Kalmar City is definitely a place to visit because of its importance in Sweden's history. You should have a look at Kalmar castle which is originally from the 12th century, but has later been rebuilt in a renaissance style during the 16th century. Visit the castle and the local museum to learn more about the bloodbath of Kalmar, and about the darkest year in Kalmar's history (1611). But of course, there is a lot more to Kalmar's history than just the executing of majors, wars, feuds and arguments with the Danish neighbors – the museum will also tell you more about peaceful times, and there are art galleries that will show you the more beautiful sides of life in Kalmar.
Kalmar Cathedral is another place in Kalmar that usually is on the list of all visitors. The cathedral is not as old as the castle, as is was built some time during the mid-17h century (but only completely finished right at the start of the 18th century). The cathedral is one of the finest examples of Baroque architecture in Sweden.
Öland is the second largest island in Sweden and connected to the mainland by the Öland bridge which was built in the 1970s. Öland is a nice day trip from Kalmar City, but there are also plenty of accommodation options on the island itself, and you can easily spend a few days on the island to explore the castle, the lake, visit the highest hill (not much of a hill though, as the island is rather flat, generally speaking), and have a look at the rather unique wildlife.
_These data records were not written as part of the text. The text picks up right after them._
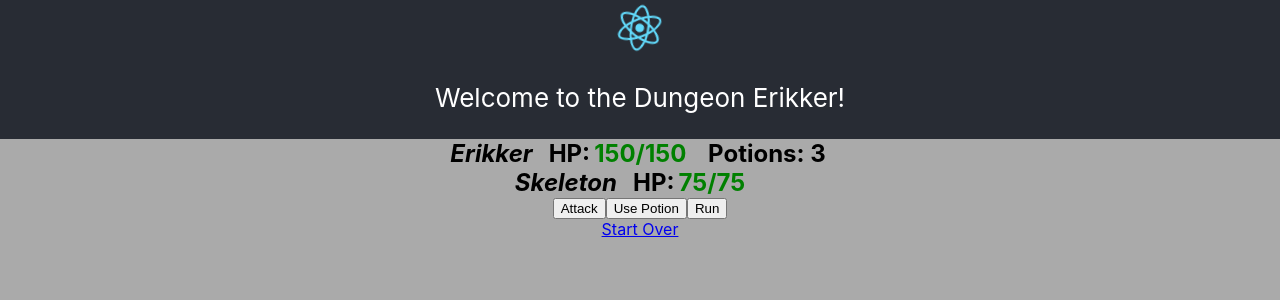
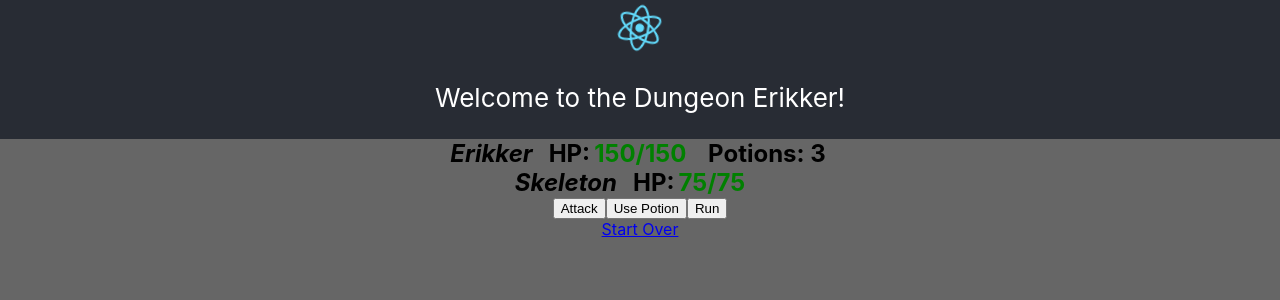
Before and after one commit to erikbcode/tbg, a React (Create React App) app: page / in a window 1280 px wide. Shown: the top 300 px of the page. Built offline with nearby package versions, Linux system fonts and the light colour scheme.

Commit message:
Changed background color

```diff
--- a/src/App.css
+++ b/src/App.css
@@ -1,6 +1,6 @@
 .App {
   text-align: center;
-  background-color: #AAAAAA;
+  background-color: #666666;
   min-height: 800px;
 }
 
```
Emmaboda might not be the most exciting place, but it is the place in which the events of the books “The Emigrants” by Vilhelm Moberg takes place. The book is about how people from Sweden emigrated to North America, so it might be a rather interesting book and place for people who would like to learn more about how Sweden and North America are connected through emigrants. Emmaboda is also home to a rather nice music festival every year. You will usually see many Swedish acts perform during that festival, so it's a great opportunity to learn more about the musical part of Swedish life, and also get to know some local people. The festival usually takes place in July.